Problem to solve
Omit the pictures, please, and give each record below again exactly.

__________

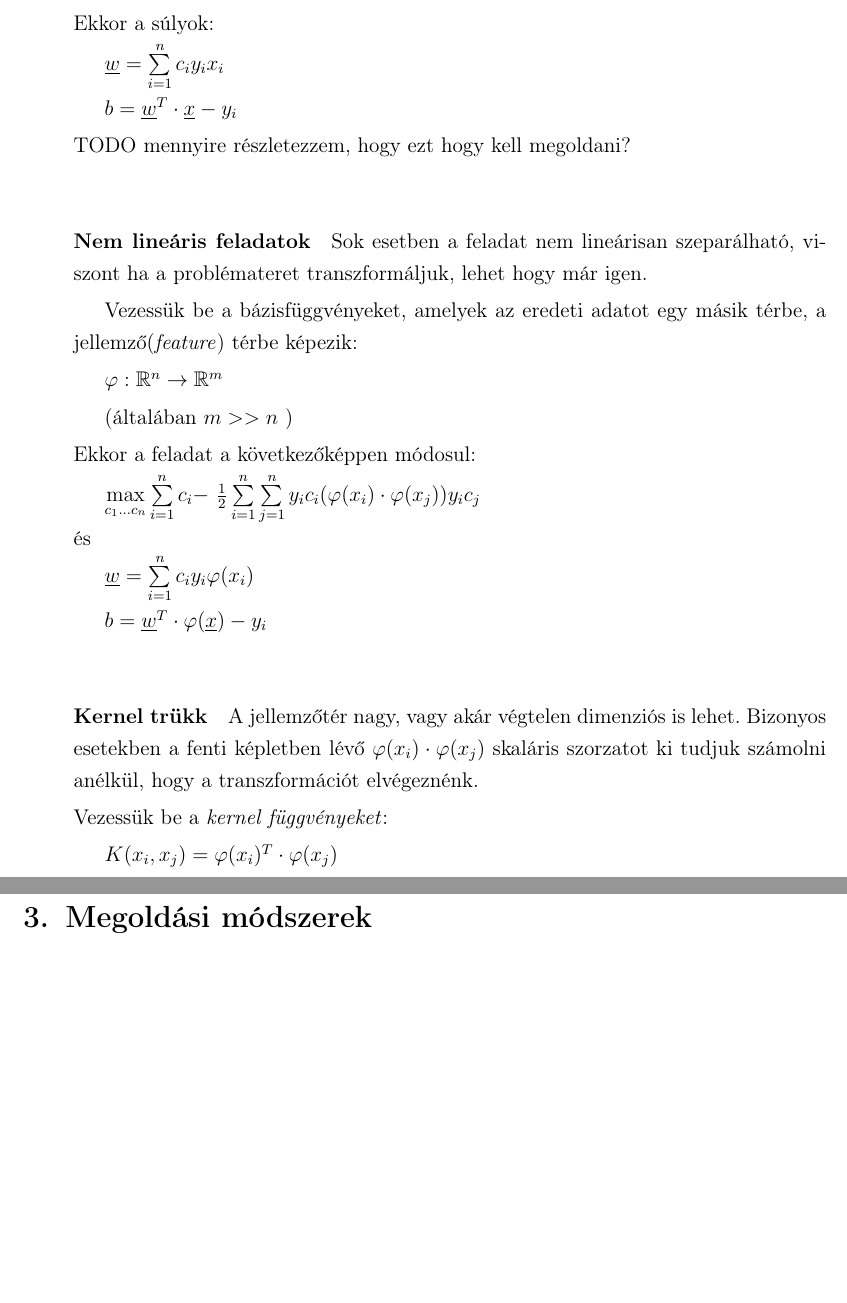
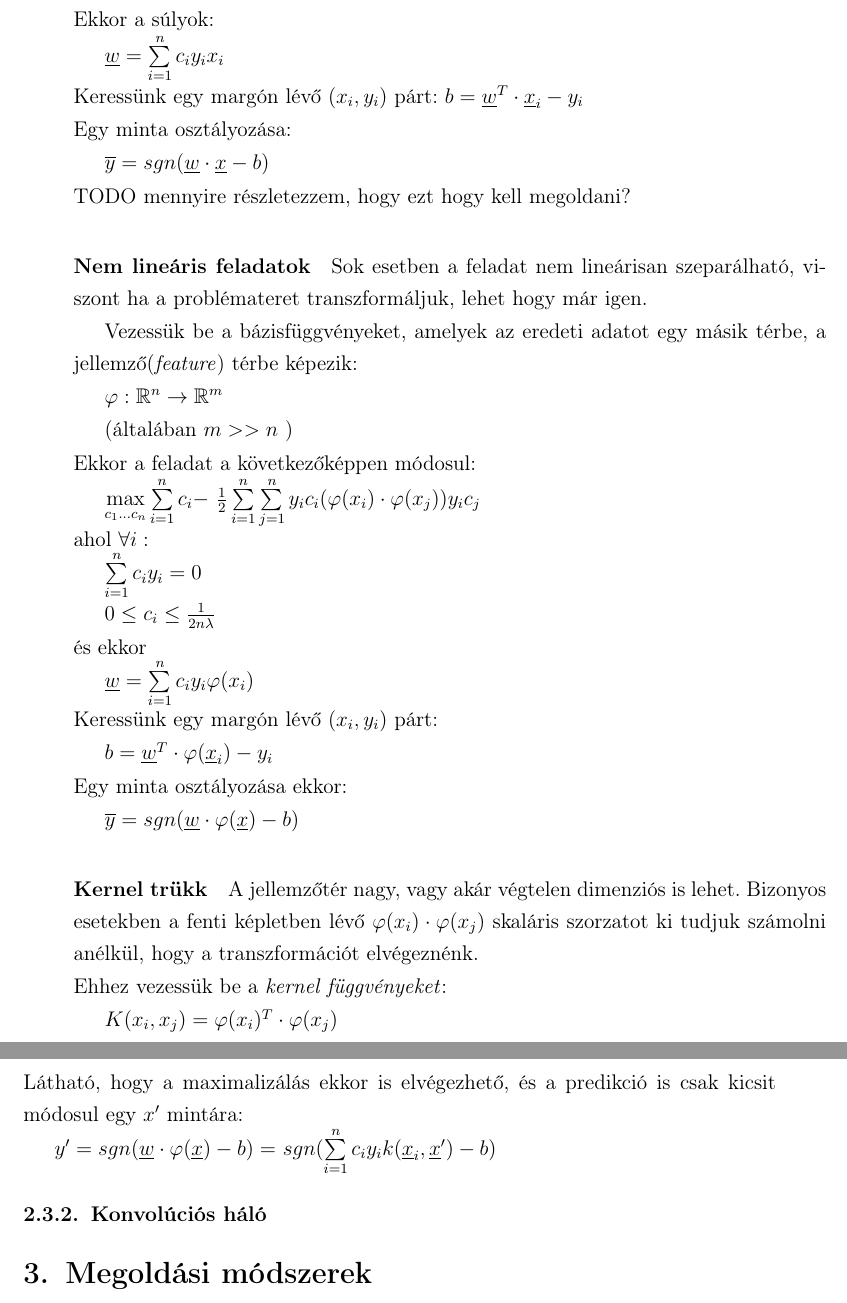
Before and after one commit to csatacsirke/diplomamunka, a LaTeX thesis (Latex/Diplomamunka/diplomamunka.tex, which reads Latex/Diplomamunka/tex/tartalom.tex): two parts of pages 7 and 8 of 8, joined at a grey line, cut so that both start at the same text, the shorter picture padded with empty space. Compiled offline with pdfLaTeX.

Commit message:
latex...

```diff
--- a/Latex/Diplomamunka/tex/tartalom.tex
+++ b/Latex/Diplomamunka/tex/tartalom.tex
@@ -178,7 +175,14 @@ Ekkor a súlyok:
 
 $ \underline{w} = \sumn{i} c_i y_i x_i $
 
-$ b = \underline{w}^T \cdot \underline{x}  - y_i$
+\noindent
+Keressünk egy margón lévő $ (x_i, y_i) $ párt:
+$ b = \underline{w}^T \cdot \underline{x}_i  - y_i$
+
+\noindent
+Egy minta osztályozása:
+
+$ \overline{y} = sgn(\underline{w} \cdot \underline{x} - b) $
 
 \noindent
 TODO mennyire részletezzem, hogy ezt hogy kell megoldani?
@@ -208,13 +212,27 @@ $ \max\limits_{c_1 \dots c_n} \sum\limits_{i=1}^{n}c_i -  $
 $ \frac{1}{2}\sumn{i}\sumn{j} y_i c_i (\varphi(x_i) \cdot \varphi(x_j)) y_i c_j $
 
 \noindent
-és
+ahol $ \forall i: $
+
+$  \sumn{i} c_i y_i = 0 $
+
+$ 0 \leq c_i \leq \frac{1}{2n\lambda} $
+
+\noindent
+és ekkor
 
 $ \underline{w} = \sumn{i} c_i y_i \varphi(x_i) $
 
-$ b = \underline{w}^T \cdot \varphi(\underline{x})  - y_i$
+\noindent
+Keressünk egy margón lévő $ (x_i, y_i) $ párt:
+
+$ b = \underline{w}^T \cdot \varphi(\underline{x}_i)  - y_i$
 
 
+\noindent
+Egy minta osztályozása ekkor:
+
+$ \overline{y} = sgn(\underline{w} \cdot \varphi(\underline{x}) - b) $
 
 
 \paragraph{Kernel trükk}
@@ -226,10 +244,21 @@ elvégeznénk.
 
 
 \noindent
-Vezessük be a \textit{kernel függvényeket}:
+Ehhez vezessük be a \textit{kernel függvényeket}:
 
 $ K(x_i, x_j) = \varphi(x_i)^T \cdot \varphi(x_j) $
 
+\noindent
+Látható, hogy a maximalizálás ekkor is elvégezhető, és a predikció is csak kicsit módosul
+egy $ x' $ mintára:
+
+$ y' = sgn(\underline{w} \cdot \varphi(\underline{x}) - b) = $
+$ sgn(\sumn{i} c_i y_i k(\underline{x}_i, \underline{x}') - b) $
+
+
+
+
+\subsubsection{Konvolúciós háló}
 
 
 
```
Also changed, not shown: Latex/Diplomamunka/tex/tartalom.tex (7 more changed lines).
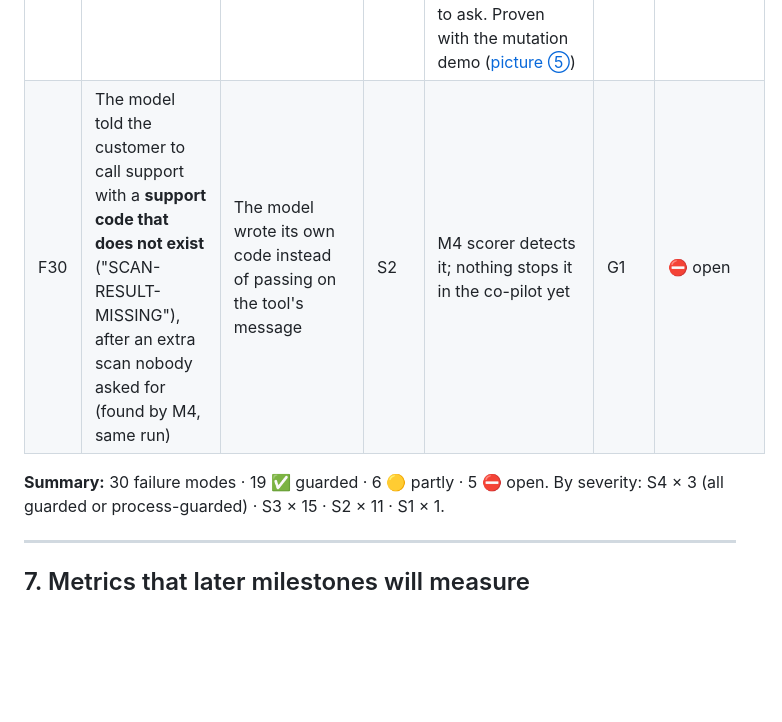
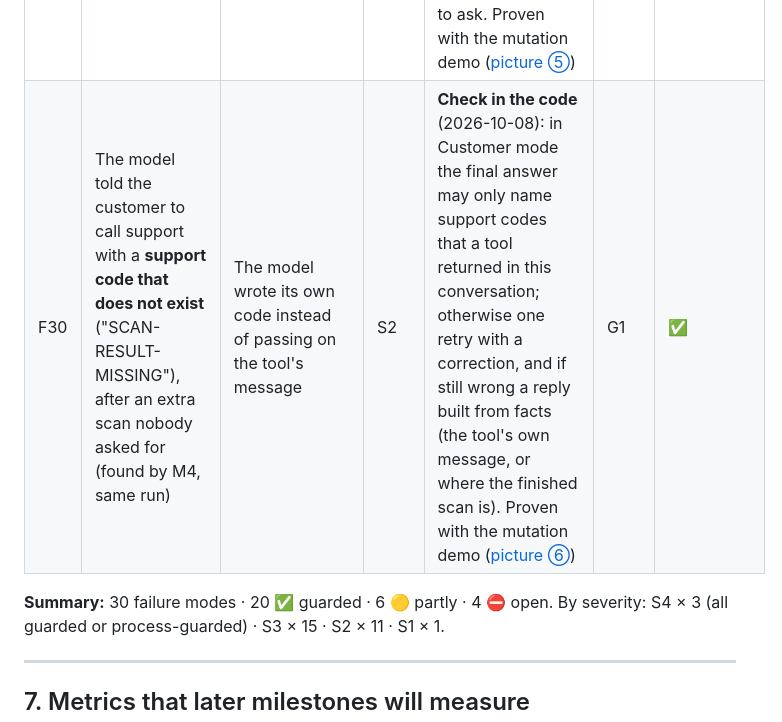
Before and after one commit to MISHU-KHONDOKER/HDScanner-AI-Co-Pilot, a Markdown page: docs/M1_definition_of_correct.md, the part around the change. GitHub-like rendering; blank space fills up the shorter version.

```diff
--- a/docs/M1_definition_of_correct.md
+++ b/docs/M1_definition_of_correct.md
@@ -187,9 +187,9 @@ Format: **Pass when** = the conditions that must all hold. Linked global rules a
 | F27 | First attempt to set the scan box sometimes finds no input fields | Tab switch timing | S1 | Retry succeeds | G2 | 🟡 masked by retry |
 | F28 | The scan **keeps starting over from the first row** and never finishes (a real customer problem; reproduced on purpose 2026-10-08) | X-speed too high for the camera (or, less often, a too slow camera connection) | S3 | During the scan: a tile that comes a second time = started over → Stop, and only when the scanner confirms it: X-speed of the lens in use lowered in the good file (backup first), settings restored, **one** new scan. Not confirmed → touch nothing, ask the human to press Stop. Still repeating at a safe speed → technician (camera cable). Proven on 17 recorded real scans and by M3 S14/S15 + mutation check; not yet seen live | G4, G7, G12 | 🟡 not yet live |
 | F29 | Customer typed *"start scan"* — the model **scanned slide 1 without asking** which slide (found by M4, real model, 1 of 12 conversations) | The model filled in a slide number itself despite the tool description | S3 | **Guard in the code** (2026-10-08): a scan tool runs only with a slide number the customer said in the message that started the turn (digits, number words, Chinese numerals); otherwise nothing is scanned and the model is told to ask. Proven with the mutation demo ([picture ⑤](M4_evaluation_suite.md)) | G10 | ✅ |
-| F30 | The model told the customer to call support with a **support code that does not exist** ("SCAN-RESULT-MISSING"), after an extra scan nobody asked for (found by M4, same run) | The model wrote its own code instead of passing on the tool's message | S2 | M4 scorer detects it; nothing stops it in the co-pilot yet | G1 | ⛔ open |
+| F30 | The model told the customer to call support with a **support code that does not exist** ("SCAN-RESULT-MISSING"), after an extra scan nobody asked for (found by M4, same run) | The model wrote its own code instead of passing on the tool's message | S2 | **Check in the code** (2026-10-08): in Customer mode the final answer may only name support codes that a tool returned in this conversation; otherwise one retry with a correction, and if still wrong a reply built from facts (the tool's own message, or where the finished scan is). Proven with the mutation demo ([picture ⑥](M4_evaluation_suite.md)) | G1 | ✅ |
 
-**Summary:** 30 failure modes · 19 ✅ guarded · 6 🟡 partly · 5 ⛔ open.
+**Summary:** 30 failure modes · 20 ✅ guarded · 6 🟡 partly · 4 ⛔ open.
 By severity: S4 × 3 (all guarded or process-guarded) · S3 × 15 · S2 × 11 · S1 × 1.
 
 ---
```
Also changed, not shown: README.md (+2 -1 lines), docs/M4_evaluation_suite.md (+21 -4 lines), docs/images/m4_6_f30_fix.png (added), 4 other files.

__________

Output below
Before and after one commit to csatacsirke/diplomamunka, a LaTeX thesis (Latex/Diplomamunka/diplomamunka.tex, which reads Latex/Diplomamunka/tex/tartalom.tex): two parts of pages 7 and 8 of 8, joined at a grey line, cut so that both start at the same text, the shorter picture padded with empty space. Compiled offline with pdfLaTeX.

Commit message:
latex...

```diff
--- a/Latex/Diplomamunka/tex/tartalom.tex
+++ b/Latex/Diplomamunka/tex/tartalom.tex
@@ -178,7 +175,14 @@ Ekkor a súlyok:
 
 $ \underline{w} = \sumn{i} c_i y_i x_i $
 
-$ b = \underline{w}^T \cdot \underline{x}  - y_i$
+\noindent
+Keressünk egy margón lévő $ (x_i, y_i) $ párt:
+$ b = \underline{w}^T \cdot \underline{x}_i  - y_i$
+
+\noindent
+Egy minta osztályozása:
+
+$ \overline{y} = sgn(\underline{w} \cdot \underline{x} - b) $
 
 \noindent
 TODO mennyire részletezzem, hogy ezt hogy kell megoldani?
@@ -208,13 +212,27 @@ $ \max\limits_{c_1 \dots c_n} \sum\limits_{i=1}^{n}c_i -  $
 $ \frac{1}{2}\sumn{i}\sumn{j} y_i c_i (\varphi(x_i) \cdot \varphi(x_j)) y_i c_j $
 
 \noindent
-és
+ahol $ \forall i: $
+
+$  \sumn{i} c_i y_i = 0 $
+
+$ 0 \leq c_i \leq \frac{1}{2n\lambda} $
+
+\noindent
+és ekkor
 
 $ \underline{w} = \sumn{i} c_i y_i \varphi(x_i) $
 
-$ b = \underline{w}^T \cdot \varphi(\underline{x})  - y_i$
+\noindent
+Keressünk egy margón lévő $ (x_i, y_i) $ párt:
+
+$ b = \underline{w}^T \cdot \varphi(\underline{x}_i)  - y_i$
 
 
+\noindent
+Egy minta osztályozása ekkor:
+
+$ \overline{y} = sgn(\underline{w} \cdot \varphi(\underline{x}) - b) $
 
 
 \paragraph{Kernel trükk}
@@ -226,10 +244,21 @@ elvégeznénk.
 
 
 \noindent
-Vezessük be a \textit{kernel függvényeket}:
+Ehhez vezessük be a \textit{kernel függvényeket}:
 
 $ K(x_i, x_j) = \varphi(x_i)^T \cdot \varphi(x_j) $
 
+\noindent
+Látható, hogy a maximalizálás ekkor is elvégezhető, és a predikció is csak kicsit módosul
+egy $ x' $ mintára:
+
+$ y' = sgn(\underline{w} \cdot \varphi(\underline{x}) - b) = $
+$ sgn(\sumn{i} c_i y_i k(\underline{x}_i, \underline{x}') - b) $
+
+
+
+
+\subsubsection{Konvolúciós háló}
 
 
 
```
Also changed, not shown: Latex/Diplomamunka/tex/tartalom.tex (7 more changed lines).
Before and after one commit to MISHU-KHONDOKER/HDScanner-AI-Co-Pilot, a Markdown page: docs/M1_definition_of_correct.md, the part around the change. GitHub-like rendering; blank space fills up the shorter version.

```diff
--- a/docs/M1_definition_of_correct.md
+++ b/docs/M1_definition_of_correct.md
@@ -187,9 +187,9 @@ Format: **Pass when** = the conditions that must all hold. Linked global rules a
 | F27 | First attempt to set the scan box sometimes finds no input fields | Tab switch timing | S1 | Retry succeeds | G2 | 🟡 masked by retry |
 | F28 | The scan **keeps starting over from the first row** and never finishes (a real customer problem; reproduced on purpose 2026-10-08) | X-speed too high for the camera (or, less often, a too slow camera connection) | S3 | During the scan: a tile that comes a second time = started over → Stop, and only when the scanner confirms it: X-speed of the lens in use lowered in the good file (backup first), settings restored, **one** new scan. Not confirmed → touch nothing, ask the human to press Stop. Still repeating at a safe speed → technician (camera cable). Proven on 17 recorded real scans and by M3 S14/S15 + mutation check; not yet seen live | G4, G7, G12 | 🟡 not yet live |
 | F29 | Customer typed *"start scan"* — the model **scanned slide 1 without asking** which slide (found by M4, real model, 1 of 12 conversations) | The model filled in a slide number itself despite the tool description | S3 | **Guard in the code** (2026-10-08): a scan tool runs only with a slide number the customer said in the message that started the turn (digits, number words, Chinese numerals); otherwise nothing is scanned and the model is told to ask. Proven with the mutation demo ([picture ⑤](M4_evaluation_suite.md)) | G10 | ✅ |
-| F30 | The model told the customer to call support with a **support code that does not exist** ("SCAN-RESULT-MISSING"), after an extra scan nobody asked for (found by M4, same run) | The model wrote its own code instead of passing on the tool's message | S2 | M4 scorer detects it; nothing stops it in the co-pilot yet | G1 | ⛔ open |
+| F30 | The model told the customer to call support with a **support code that does not exist** ("SCAN-RESULT-MISSING"), after an extra scan nobody asked for (found by M4, same run) | The model wrote its own code instead of passing on the tool's message | S2 | **Check in the code** (2026-10-08): in Customer mode the final answer may only name support codes that a tool returned in this conversation; otherwise one retry with a correction, and if still wrong a reply built from facts (the tool's own message, or where the finished scan is). Proven with the mutation demo ([picture ⑥](M4_evaluation_suite.md)) | G1 | ✅ |
 
-**Summary:** 30 failure modes · 19 ✅ guarded · 6 🟡 partly · 5 ⛔ open.
+**Summary:** 30 failure modes · 20 ✅ guarded · 6 🟡 partly · 4 ⛔ open.
 By severity: S4 × 3 (all guarded or process-guarded) · S3 × 15 · S2 × 11 · S1 × 1.
 
 ---
```
Also changed, not shown: README.md (+2 -1 lines), docs/M4_evaluation_suite.md (+21 -4 lines), docs/images/m4_6_f30_fix.png (added), 4 other files.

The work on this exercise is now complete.